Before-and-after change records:
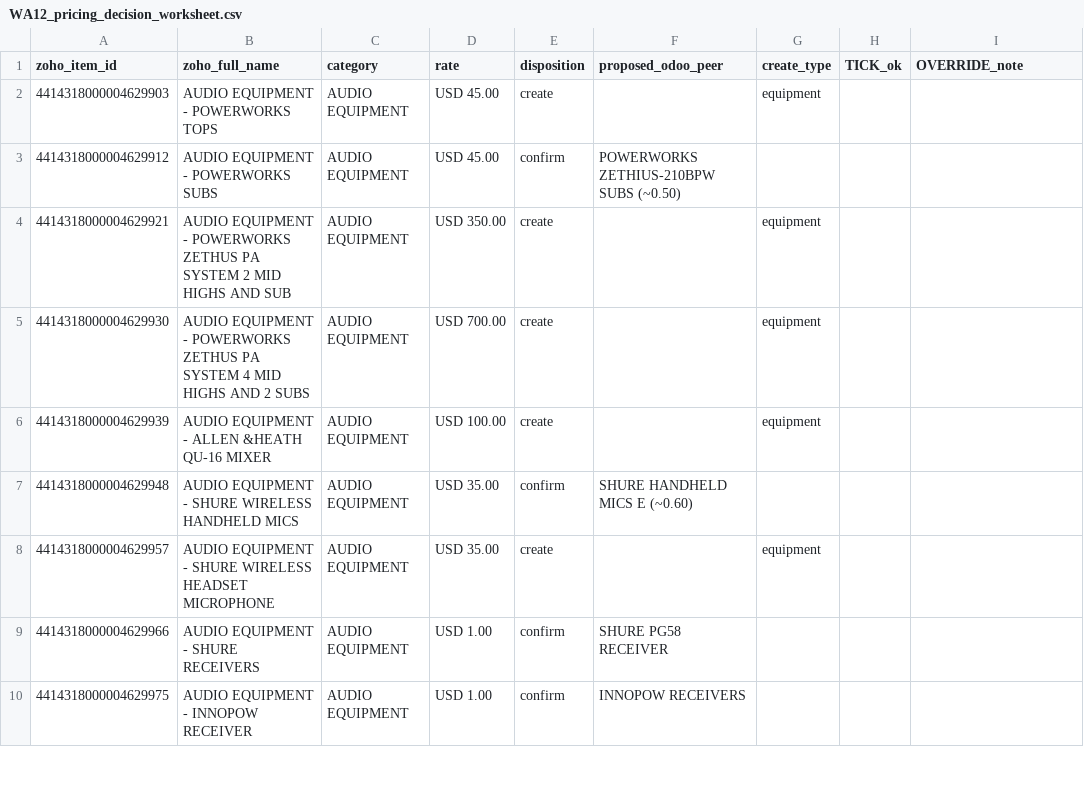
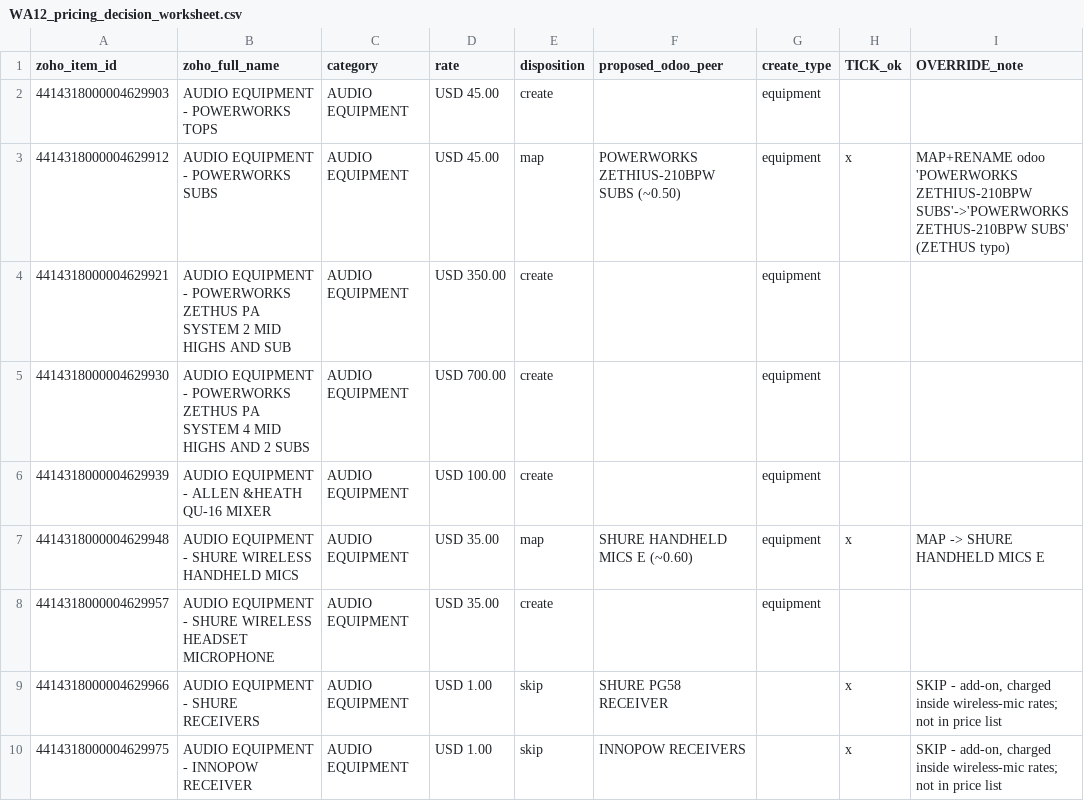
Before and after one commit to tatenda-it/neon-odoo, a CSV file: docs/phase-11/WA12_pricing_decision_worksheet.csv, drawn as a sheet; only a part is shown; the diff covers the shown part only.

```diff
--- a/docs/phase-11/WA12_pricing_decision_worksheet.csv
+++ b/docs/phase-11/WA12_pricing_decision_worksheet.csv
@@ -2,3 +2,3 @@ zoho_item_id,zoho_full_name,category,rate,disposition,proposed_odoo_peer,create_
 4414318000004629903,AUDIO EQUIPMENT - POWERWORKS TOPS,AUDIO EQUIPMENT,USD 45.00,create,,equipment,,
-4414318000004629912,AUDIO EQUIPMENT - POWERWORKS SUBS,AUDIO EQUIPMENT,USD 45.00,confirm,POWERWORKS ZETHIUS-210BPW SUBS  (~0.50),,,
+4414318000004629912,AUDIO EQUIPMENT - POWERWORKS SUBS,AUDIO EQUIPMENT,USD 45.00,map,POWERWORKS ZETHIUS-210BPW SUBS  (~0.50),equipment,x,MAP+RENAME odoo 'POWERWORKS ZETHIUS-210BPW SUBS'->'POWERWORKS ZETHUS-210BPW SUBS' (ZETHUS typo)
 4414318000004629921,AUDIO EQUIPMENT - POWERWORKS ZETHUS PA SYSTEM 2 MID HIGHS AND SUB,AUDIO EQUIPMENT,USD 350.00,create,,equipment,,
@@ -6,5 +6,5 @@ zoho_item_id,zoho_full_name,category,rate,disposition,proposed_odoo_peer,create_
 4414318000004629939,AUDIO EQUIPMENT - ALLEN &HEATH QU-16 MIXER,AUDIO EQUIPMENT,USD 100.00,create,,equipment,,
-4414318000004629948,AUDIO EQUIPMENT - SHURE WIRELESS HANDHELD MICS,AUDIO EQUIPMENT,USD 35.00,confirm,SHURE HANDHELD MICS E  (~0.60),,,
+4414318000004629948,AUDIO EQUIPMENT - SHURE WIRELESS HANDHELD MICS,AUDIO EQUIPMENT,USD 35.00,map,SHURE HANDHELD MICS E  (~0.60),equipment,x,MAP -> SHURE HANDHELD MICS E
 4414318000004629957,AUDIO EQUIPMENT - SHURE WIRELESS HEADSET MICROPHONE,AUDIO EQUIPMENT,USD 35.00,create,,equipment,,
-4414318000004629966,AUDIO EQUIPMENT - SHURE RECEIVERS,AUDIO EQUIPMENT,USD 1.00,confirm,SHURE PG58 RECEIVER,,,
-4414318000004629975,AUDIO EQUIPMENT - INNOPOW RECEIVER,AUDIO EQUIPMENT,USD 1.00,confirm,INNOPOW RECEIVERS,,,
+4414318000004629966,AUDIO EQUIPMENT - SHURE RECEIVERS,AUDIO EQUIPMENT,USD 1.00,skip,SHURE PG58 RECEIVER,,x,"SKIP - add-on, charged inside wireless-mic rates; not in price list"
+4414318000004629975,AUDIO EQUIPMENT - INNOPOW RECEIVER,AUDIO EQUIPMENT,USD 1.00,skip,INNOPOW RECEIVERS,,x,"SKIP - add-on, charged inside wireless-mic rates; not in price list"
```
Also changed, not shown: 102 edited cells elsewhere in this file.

--

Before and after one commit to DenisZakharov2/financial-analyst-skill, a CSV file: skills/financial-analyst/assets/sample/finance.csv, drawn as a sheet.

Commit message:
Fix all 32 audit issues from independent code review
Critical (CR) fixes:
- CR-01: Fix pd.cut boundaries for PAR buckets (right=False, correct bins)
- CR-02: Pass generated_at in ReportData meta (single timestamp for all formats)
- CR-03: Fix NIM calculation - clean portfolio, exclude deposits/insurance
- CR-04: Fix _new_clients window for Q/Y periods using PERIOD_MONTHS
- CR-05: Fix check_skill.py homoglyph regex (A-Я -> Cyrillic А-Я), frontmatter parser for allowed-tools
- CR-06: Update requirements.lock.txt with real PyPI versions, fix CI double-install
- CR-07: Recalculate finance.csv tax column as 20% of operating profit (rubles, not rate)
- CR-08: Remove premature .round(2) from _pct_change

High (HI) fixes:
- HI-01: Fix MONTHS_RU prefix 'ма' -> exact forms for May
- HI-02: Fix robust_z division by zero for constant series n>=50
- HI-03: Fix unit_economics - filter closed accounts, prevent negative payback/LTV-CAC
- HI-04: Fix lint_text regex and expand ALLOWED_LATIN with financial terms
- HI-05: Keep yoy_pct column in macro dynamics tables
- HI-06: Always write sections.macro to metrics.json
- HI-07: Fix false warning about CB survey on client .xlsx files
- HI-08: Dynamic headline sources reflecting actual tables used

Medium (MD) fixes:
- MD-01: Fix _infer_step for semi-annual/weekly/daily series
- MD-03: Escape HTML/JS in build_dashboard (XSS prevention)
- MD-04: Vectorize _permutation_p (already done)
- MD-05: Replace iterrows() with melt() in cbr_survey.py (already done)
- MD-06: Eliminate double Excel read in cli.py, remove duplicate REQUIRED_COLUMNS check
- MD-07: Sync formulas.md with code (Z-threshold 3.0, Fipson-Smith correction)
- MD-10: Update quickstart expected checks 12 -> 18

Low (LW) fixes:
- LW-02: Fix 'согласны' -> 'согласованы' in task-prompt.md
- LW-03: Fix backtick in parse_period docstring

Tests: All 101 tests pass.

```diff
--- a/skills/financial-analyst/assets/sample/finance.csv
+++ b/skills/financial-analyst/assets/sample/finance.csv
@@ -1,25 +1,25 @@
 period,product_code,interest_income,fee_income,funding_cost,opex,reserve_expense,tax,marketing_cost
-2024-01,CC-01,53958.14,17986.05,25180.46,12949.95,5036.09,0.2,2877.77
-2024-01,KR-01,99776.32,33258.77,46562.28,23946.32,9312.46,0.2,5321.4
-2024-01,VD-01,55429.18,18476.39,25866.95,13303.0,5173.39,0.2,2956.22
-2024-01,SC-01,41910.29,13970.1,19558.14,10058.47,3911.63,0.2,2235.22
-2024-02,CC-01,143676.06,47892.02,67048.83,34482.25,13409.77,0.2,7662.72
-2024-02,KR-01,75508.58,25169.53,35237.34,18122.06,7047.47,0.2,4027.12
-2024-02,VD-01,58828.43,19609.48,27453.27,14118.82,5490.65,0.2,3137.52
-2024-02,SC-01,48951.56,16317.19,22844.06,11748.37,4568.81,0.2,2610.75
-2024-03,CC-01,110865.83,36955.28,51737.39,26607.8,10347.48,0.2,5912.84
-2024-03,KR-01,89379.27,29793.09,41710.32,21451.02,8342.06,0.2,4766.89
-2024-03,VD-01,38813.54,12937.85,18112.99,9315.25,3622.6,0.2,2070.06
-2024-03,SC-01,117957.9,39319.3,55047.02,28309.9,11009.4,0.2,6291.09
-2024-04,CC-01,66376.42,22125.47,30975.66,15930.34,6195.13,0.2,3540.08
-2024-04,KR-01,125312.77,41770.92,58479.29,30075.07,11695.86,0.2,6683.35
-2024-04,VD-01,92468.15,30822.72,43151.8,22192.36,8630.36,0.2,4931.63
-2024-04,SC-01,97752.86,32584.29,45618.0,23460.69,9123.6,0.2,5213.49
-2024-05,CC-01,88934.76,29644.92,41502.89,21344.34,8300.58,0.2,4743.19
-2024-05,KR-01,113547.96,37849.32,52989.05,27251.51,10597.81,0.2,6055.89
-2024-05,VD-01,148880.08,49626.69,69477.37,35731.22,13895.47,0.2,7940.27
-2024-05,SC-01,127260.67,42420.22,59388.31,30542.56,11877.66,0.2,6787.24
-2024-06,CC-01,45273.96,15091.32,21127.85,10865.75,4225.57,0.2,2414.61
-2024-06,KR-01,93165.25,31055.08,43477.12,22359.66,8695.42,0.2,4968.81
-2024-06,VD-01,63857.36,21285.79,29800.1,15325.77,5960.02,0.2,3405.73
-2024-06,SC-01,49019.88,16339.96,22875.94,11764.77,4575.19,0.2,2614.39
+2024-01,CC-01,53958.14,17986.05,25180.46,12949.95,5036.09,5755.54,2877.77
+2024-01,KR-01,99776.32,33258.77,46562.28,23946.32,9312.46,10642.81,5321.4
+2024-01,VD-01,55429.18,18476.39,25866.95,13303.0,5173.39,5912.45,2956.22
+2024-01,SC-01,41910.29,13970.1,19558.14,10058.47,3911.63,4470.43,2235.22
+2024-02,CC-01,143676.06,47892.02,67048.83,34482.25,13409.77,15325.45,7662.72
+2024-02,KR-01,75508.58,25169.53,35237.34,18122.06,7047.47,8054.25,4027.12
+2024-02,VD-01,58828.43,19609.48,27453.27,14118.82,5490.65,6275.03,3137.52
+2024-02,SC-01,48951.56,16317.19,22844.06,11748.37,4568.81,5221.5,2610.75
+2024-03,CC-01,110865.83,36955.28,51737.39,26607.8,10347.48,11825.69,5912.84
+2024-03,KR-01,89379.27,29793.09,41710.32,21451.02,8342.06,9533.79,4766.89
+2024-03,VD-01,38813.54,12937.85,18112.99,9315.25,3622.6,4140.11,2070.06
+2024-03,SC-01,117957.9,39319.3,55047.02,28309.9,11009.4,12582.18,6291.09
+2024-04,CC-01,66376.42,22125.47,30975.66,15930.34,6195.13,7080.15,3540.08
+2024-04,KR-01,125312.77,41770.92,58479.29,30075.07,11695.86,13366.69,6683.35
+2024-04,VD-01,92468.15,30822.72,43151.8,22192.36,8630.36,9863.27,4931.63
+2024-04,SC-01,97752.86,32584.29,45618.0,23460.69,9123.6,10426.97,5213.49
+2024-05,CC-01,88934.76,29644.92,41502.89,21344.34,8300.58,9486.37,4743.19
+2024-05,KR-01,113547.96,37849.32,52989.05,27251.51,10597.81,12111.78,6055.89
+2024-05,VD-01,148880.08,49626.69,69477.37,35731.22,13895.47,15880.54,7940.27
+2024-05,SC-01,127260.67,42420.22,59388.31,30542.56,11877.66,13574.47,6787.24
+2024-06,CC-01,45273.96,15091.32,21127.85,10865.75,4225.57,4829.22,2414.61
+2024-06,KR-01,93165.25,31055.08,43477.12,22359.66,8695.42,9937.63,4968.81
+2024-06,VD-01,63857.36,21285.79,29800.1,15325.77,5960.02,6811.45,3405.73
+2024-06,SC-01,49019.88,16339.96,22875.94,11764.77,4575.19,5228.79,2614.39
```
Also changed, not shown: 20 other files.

--- TRY IT ---
Where does "with" occur in the data? Copy each line that has it.

--- RESULT OF THE EXERCISE ---
- CR-06: Update requirements.lock.txt with real PyPI versions, fix CI double-install
- HI-04: Fix lint_text regex and expand ALLOWED_LATIN with financial terms
- MD-05: Replace iterrows() with melt() in cbr_survey.py (already done)
- MD-07: Sync formulas.md with code (Z-threshold 3.0, Fipson-Smith correction)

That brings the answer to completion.